If Lu Maw escaped labor camp it was because he was not at the fateful 1996 performance. With the other two gone, he had to perform alone. He got around the ban on performing by staging the show in his own home. To draw foreigners, he taught himself English and had little placards made that said “KGB” or “Stasi” or “CIA” that he could hold up when referring to the Burmese equivalent so that his audience would understand.
There’s nevertheless quite a bit about the show – the dance routines, Lu Maw’s English -- that escapes foreign audience members. The other two and their wives do not speak on stage. Around 9 P.M. there’s a power outage, apparently routine, so there are battery-run Chinese LED lights on hand to light the stage that Lu Maw’s one-year-old grandson periodically crawls across. These amateurish touches appeal to audiences. They keep coming, mostly out of admiration for the courage and staying power of the men. "There could be a raid at any moment," Lu Maw warns spectators: four Germans, two Britons and a Frenchman. "Then you’d be in for it too, because it’s illegal to be here. But don’t worry: the government likes tourists -- it needs your dollars."
Despite the loosening up of censorship, putting on the show is still a risky business. When the performance is over, Lu Maw explains: "We have a neighborhood watch on the look-out every evening for suspicious-looking people. They warn us of danger so we could make our escape out the back door.” However, there has yet to be any need of this: performing for foreigners offers a kind of protection. Headlines such as "Myanmar: American Tourists Arrested in Cabaret" would be uncomfortable even for the unscrupulous regime.
So the Moustache Brothers make the best of it, and encourage the audience to speak out: "We need you to tell the world what’s going on here,” Lu Maw announces over the defective microphone. He then calls on President Obama and Secretary of State Hillary Clinton to send the CIA to Myanmar. "Do an Arab Spring here! We don’t have oil, but we have plenty of opium and prostitutes!”
But aren’t they facing another danger? The next elections in 2015 could mean a win for Aung San Suu Kyi – and democracy.
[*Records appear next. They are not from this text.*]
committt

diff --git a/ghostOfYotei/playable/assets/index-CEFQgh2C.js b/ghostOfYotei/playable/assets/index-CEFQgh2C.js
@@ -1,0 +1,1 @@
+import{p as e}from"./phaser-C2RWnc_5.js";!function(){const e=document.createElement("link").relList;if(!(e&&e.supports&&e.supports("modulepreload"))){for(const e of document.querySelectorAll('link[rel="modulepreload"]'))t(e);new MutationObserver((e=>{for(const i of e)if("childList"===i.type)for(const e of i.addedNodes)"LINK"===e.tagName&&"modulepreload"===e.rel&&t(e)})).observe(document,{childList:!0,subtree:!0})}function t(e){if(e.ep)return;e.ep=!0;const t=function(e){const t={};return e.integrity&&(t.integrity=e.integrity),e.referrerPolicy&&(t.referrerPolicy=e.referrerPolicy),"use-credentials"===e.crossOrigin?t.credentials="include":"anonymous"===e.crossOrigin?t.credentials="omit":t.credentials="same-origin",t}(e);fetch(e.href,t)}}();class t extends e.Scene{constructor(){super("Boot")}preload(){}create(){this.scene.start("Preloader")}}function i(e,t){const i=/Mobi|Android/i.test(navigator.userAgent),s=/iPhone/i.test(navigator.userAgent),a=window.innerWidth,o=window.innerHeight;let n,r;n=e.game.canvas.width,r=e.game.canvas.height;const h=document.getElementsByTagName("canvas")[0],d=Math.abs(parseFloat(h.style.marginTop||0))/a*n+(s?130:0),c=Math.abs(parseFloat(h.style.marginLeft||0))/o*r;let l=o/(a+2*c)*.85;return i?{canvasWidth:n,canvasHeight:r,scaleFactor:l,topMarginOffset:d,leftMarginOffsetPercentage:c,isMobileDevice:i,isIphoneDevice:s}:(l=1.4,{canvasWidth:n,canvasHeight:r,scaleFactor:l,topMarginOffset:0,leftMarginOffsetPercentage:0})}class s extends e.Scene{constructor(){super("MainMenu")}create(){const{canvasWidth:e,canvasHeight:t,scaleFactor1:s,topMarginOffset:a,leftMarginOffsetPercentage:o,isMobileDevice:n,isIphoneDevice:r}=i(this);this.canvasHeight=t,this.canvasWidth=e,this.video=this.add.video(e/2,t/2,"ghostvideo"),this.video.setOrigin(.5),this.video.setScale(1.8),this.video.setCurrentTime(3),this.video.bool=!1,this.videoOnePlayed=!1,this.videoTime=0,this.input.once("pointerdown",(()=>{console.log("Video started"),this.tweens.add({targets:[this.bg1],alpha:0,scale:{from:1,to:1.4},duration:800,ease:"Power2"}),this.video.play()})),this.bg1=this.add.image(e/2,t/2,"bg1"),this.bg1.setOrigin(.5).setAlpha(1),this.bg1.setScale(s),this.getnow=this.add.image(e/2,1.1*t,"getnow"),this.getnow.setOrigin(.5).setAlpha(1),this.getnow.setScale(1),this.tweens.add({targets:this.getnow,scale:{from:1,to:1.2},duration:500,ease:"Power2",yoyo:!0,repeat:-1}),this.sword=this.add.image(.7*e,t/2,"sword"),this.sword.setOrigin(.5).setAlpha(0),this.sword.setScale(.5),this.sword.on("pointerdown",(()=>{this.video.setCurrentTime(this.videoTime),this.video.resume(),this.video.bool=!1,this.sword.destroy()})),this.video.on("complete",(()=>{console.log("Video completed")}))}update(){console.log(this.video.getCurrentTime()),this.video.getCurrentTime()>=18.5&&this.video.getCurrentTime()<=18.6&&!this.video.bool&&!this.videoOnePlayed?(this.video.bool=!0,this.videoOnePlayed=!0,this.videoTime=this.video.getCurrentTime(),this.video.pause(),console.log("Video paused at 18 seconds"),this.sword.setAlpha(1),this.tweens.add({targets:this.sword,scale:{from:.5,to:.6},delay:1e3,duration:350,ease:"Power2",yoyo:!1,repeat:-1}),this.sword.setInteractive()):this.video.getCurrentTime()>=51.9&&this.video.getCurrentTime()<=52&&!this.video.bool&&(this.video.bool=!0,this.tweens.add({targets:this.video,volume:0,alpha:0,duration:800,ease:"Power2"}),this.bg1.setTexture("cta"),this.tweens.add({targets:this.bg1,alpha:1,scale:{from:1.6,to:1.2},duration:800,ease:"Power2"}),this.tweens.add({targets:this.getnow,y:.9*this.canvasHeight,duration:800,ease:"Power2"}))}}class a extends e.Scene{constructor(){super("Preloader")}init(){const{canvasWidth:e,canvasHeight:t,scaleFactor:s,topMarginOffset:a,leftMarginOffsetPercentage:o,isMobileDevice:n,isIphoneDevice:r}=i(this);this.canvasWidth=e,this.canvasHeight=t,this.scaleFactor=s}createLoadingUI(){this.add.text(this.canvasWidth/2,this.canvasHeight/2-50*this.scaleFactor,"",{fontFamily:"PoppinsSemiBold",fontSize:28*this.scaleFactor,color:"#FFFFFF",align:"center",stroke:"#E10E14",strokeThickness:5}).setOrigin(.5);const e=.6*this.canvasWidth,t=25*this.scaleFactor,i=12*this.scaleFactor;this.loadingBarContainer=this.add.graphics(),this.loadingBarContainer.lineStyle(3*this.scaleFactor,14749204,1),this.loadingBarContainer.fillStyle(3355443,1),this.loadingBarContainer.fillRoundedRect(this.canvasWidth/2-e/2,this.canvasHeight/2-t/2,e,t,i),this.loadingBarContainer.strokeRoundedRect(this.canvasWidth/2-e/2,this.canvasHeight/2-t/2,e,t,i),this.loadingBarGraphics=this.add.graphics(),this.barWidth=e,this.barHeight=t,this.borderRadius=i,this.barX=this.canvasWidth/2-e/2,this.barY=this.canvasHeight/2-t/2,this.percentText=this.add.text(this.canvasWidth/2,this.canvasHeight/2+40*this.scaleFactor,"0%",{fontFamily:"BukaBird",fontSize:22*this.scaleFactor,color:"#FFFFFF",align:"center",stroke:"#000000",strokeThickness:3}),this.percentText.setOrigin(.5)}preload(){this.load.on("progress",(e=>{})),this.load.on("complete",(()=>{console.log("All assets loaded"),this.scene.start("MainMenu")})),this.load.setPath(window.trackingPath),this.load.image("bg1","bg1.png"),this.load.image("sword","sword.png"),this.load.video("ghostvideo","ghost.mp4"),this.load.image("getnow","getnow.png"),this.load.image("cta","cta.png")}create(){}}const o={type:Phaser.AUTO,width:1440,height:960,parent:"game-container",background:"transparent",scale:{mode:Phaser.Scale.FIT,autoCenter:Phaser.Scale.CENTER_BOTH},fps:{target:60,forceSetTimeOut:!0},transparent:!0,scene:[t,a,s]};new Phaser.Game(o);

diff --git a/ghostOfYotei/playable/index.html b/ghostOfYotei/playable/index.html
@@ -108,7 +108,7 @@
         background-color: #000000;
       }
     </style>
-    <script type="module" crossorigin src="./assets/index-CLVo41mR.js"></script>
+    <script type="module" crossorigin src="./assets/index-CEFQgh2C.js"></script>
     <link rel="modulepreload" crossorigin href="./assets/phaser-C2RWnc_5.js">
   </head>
Wouldn’t their show then lose its purpose? "It will all happen very slowly,” says a now serious Lu Maw. "But whatever way the elections go, we observe and criticize all governments -- democratic ones too."